Too bad. Dwight Duncan is the guy the Liberals should have chosen as leader when they went for Dalton -- in my humble opinion, of course. It isn't so evident, now, after years of handlers 'grooming' him, but when Dalton took over, he was bad on every dimension. The PC's openly ridiculed him as 'not good enough' ... and he wasn't, as history has shown.

I believe Dwight Duncan was the last man still in when Dalton won. He became the finance minister ... so he knows the real story of where the province is at ... and he's not running again.

Other commitments, he says.
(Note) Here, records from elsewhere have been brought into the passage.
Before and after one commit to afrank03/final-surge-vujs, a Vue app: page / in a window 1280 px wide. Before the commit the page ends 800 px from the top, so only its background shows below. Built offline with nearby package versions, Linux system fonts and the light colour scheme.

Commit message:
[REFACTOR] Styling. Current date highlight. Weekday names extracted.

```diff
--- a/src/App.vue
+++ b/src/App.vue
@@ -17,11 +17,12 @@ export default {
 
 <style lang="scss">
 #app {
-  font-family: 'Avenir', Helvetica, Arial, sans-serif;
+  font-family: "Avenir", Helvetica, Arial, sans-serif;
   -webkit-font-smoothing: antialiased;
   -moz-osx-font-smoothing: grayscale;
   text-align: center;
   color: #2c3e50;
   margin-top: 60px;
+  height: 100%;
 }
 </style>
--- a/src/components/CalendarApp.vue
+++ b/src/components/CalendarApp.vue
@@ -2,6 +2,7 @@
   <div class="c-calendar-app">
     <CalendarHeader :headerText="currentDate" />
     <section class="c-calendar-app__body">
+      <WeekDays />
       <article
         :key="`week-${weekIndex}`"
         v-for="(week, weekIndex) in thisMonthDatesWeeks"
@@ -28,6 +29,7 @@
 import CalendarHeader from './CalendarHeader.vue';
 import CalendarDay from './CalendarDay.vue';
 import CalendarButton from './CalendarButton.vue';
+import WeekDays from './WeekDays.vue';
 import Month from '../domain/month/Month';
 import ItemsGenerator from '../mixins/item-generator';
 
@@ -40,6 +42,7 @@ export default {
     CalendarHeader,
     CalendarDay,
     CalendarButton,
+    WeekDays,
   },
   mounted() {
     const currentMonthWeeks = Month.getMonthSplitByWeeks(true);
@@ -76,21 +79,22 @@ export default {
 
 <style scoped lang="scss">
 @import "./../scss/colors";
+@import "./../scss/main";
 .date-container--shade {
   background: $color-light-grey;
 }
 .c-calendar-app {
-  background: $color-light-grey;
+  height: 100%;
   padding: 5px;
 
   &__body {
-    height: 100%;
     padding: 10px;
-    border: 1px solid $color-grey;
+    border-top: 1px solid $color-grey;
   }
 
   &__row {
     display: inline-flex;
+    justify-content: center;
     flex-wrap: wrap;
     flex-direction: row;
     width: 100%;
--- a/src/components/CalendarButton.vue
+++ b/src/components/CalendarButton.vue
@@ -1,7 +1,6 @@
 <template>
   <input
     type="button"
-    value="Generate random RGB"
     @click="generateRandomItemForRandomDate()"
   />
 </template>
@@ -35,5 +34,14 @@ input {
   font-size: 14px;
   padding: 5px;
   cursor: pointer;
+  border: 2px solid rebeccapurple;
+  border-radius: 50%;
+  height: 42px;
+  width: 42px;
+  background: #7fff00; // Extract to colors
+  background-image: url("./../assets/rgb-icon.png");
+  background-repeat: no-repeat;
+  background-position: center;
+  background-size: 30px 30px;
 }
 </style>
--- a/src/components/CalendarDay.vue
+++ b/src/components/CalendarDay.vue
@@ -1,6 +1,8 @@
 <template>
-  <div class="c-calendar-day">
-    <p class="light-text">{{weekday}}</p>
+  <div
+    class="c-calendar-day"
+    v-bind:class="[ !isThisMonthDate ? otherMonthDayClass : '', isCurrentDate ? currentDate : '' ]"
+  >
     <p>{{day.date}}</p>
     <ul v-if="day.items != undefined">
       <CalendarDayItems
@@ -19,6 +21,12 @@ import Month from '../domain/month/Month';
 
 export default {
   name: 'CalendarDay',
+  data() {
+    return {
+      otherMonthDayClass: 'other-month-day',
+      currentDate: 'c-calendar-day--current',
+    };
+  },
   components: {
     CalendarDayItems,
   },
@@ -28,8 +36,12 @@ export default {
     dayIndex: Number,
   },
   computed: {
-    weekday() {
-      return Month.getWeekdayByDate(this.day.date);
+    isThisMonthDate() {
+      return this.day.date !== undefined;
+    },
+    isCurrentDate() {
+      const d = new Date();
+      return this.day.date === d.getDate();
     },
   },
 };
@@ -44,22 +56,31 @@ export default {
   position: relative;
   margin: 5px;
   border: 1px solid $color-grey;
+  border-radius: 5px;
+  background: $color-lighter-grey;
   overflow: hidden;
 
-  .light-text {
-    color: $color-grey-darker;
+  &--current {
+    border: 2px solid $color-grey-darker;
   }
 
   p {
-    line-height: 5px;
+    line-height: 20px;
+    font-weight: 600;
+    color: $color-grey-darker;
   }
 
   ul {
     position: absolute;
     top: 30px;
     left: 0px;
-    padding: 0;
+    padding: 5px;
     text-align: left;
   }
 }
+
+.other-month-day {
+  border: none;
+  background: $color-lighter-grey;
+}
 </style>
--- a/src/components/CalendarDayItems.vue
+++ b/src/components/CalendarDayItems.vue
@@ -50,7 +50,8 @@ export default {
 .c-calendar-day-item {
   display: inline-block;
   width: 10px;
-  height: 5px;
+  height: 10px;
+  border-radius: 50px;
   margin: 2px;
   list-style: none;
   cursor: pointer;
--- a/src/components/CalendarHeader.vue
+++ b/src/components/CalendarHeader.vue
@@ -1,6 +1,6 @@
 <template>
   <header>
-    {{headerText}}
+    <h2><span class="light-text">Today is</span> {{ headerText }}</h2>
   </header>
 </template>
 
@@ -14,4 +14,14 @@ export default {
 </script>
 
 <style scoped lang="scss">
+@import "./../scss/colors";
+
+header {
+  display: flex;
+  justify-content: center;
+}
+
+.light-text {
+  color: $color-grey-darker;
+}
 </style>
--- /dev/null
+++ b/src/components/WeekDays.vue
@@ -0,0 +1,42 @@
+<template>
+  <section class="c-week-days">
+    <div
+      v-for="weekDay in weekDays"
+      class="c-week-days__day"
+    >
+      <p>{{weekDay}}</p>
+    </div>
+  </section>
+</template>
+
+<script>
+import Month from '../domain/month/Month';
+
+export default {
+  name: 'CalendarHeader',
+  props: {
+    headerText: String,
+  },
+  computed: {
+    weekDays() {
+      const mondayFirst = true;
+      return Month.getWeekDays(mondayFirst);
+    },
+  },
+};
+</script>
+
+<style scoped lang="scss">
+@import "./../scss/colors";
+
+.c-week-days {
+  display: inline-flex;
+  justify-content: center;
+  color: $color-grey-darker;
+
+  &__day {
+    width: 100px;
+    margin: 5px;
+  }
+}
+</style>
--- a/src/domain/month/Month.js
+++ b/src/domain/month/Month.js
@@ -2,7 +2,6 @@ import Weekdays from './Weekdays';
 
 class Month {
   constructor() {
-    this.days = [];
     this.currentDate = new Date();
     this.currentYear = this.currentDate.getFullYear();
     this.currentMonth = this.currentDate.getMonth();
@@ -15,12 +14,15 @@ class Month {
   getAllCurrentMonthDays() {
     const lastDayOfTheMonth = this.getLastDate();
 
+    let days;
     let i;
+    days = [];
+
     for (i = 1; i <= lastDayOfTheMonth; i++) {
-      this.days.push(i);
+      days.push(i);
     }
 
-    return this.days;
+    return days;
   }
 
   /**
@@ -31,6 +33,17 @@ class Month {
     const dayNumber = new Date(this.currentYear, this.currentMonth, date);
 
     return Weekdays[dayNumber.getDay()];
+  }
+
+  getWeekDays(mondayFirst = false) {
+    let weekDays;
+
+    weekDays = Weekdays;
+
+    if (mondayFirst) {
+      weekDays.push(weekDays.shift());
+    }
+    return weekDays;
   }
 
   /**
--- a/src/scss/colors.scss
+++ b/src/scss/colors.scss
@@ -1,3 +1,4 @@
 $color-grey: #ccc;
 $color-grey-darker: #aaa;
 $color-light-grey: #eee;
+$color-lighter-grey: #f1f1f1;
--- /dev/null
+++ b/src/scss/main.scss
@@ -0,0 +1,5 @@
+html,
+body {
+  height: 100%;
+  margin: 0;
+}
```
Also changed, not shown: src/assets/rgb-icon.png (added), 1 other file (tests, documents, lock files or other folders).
There's a time for sowing, and a time for reaping ... and now, he's going to start reaping.
Progressive Tory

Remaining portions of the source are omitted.